There has never been a more realistic film about relationships than (500) Days of Summer – at least not that I’ve seen. There’s a good reason for that; the film is based on screenwriter Scott Neustadter and his relationship with a girl by the name of Jenny Beckman (who gets a sweet little nod in the film). In the commentary, Neustadter states that he approximates 75% of film as being something he’s experienced. Well, that makes two of us, buddy, because I’m pretty sure I’ve experienced 75% of it, too. This isn’t the typical Hollywood romance, with rose-colored glasses fully engaged and an unrealistic worldview on relationships. This is honest and true from the beginning to the end.
The story truly stands apart from others of its kind simply by being told from the male perspective. If anyone has ever seen this film and wondered if that’s what it’s really like for us guys, I can confirm that it absolutely is. It’s accurate to the point of embarrassment. Many – perhaps even most – men try to portray themselves as emotionally hard, not caring about love or romance of any of that jazz. They loudly proclaim that they hate romantic movies, love songs, and anything that even approximates that cheesy garbage. Yeah, that’s all crap. When you hear that stuff, it’s just posturing stemming from insecurity. Webb basically exposes the truth about men and relationships with this film and it’s pure brilliance. Gordon-Levitt – like most of us – likely works from experience, here, and does all the little things that he needs to do in order to wrap the narrative in a warm blanket of authenticity – a must that was his responsibility, alone. This is possibly his finest performance, though it’s also so subtle that it too often goes overlooked.
Though the entire film is undeniably tremendous, one scene in particular stands out as not only the best in the movie, but one of my favorite individual scenes in all of film history. I won’t give the context, for the benefit of those of you who have yet to discover this movie (and discovering it should be high on your list of priorities), but it’s simply referred to as the Expectations vs. Reality scene. That scene, more than any other scene, most succinctly and accurately epitomizes the male mind regarding relationships. It also reflects actual life so precisely that there almost feels no need for any other future filmmakers to attempt to do so. Both in concept and execution, Expectations vs. Reality is the pinnacle of filmmaking and scenes such as this one almost never come along.
(500) Days of Summer is Hollywood’s attempt to make a romantic dramedy for realists, rather than for the hopeless romantic.
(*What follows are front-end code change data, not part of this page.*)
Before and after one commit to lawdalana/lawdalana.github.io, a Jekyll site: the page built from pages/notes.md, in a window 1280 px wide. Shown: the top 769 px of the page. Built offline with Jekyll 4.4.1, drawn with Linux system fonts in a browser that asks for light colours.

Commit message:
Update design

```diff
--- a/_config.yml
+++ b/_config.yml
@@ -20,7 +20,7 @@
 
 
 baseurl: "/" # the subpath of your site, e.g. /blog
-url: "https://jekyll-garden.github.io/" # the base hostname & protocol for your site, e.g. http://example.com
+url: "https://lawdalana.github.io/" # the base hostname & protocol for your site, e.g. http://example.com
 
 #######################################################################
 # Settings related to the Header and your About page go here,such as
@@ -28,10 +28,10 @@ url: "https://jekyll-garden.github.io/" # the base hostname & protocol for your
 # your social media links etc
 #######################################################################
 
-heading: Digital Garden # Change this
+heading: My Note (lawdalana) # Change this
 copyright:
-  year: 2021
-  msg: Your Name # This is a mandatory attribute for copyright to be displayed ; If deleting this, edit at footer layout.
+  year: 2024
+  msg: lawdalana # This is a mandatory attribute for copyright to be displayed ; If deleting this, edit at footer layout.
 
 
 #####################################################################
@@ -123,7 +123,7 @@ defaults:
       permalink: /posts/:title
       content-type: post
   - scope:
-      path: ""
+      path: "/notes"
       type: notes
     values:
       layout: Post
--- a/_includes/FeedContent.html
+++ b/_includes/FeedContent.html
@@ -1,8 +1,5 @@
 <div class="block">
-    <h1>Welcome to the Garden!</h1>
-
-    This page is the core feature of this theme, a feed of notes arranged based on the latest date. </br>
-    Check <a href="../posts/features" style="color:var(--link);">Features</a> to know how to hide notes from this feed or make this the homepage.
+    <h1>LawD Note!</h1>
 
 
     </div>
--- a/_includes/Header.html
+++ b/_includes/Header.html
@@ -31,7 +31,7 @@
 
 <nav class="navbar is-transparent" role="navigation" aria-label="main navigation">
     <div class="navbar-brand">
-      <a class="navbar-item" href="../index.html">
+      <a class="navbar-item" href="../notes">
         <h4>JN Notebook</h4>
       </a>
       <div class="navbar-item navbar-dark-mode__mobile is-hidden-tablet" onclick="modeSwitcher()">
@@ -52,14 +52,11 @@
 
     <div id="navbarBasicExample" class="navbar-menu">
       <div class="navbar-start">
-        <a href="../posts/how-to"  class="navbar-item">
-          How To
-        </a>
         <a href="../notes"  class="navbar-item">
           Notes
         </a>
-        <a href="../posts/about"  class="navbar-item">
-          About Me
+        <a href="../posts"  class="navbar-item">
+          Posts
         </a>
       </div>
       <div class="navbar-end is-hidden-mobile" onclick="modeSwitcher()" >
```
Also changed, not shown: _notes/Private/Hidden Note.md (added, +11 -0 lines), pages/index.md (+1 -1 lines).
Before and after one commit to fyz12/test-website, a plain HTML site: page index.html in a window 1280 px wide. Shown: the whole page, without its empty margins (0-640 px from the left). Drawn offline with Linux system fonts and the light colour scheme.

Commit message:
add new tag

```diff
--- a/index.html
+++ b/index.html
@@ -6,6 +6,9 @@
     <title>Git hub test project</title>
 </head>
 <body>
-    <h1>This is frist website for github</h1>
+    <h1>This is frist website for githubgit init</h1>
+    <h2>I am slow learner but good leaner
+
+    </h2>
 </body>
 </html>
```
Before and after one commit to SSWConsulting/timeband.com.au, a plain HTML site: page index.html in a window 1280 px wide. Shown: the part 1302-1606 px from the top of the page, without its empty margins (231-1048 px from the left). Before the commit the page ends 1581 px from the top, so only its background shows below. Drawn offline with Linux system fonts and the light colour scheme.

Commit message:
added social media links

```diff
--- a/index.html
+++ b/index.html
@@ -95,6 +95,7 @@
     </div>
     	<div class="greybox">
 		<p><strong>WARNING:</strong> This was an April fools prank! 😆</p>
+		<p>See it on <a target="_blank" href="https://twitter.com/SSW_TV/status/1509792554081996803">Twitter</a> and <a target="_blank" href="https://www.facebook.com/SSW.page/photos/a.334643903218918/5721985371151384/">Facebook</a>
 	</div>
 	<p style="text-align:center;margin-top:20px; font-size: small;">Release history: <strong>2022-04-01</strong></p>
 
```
There are no icebergs, no vampires, and no . . . uh . . . BDSM to be found here. There are just two perfectly cast actors portraying characters with different worldviews who cross paths at the right time. No matter how the narrative concludes or what the characters’ unique perspectives are, Webb takes the anti-Hollywood stance that relationships are not everything, they should not be forced, and they should not be anyone’s sole goal in life – male or female. But, at the same time, if one is fortunate enough to find the right one, it can be great and worth holding on to. The film offers up laughter and it offers up tears but it also reminds us that we are each our own person with plenty to offer the world besides a relationship. Spend 95 minutes with (500) Days of Summer; you’ll be better off for it.
Like us on Facebook! And if you see us elsewhere, please swipe right! (Yeah? Is that the correct one?)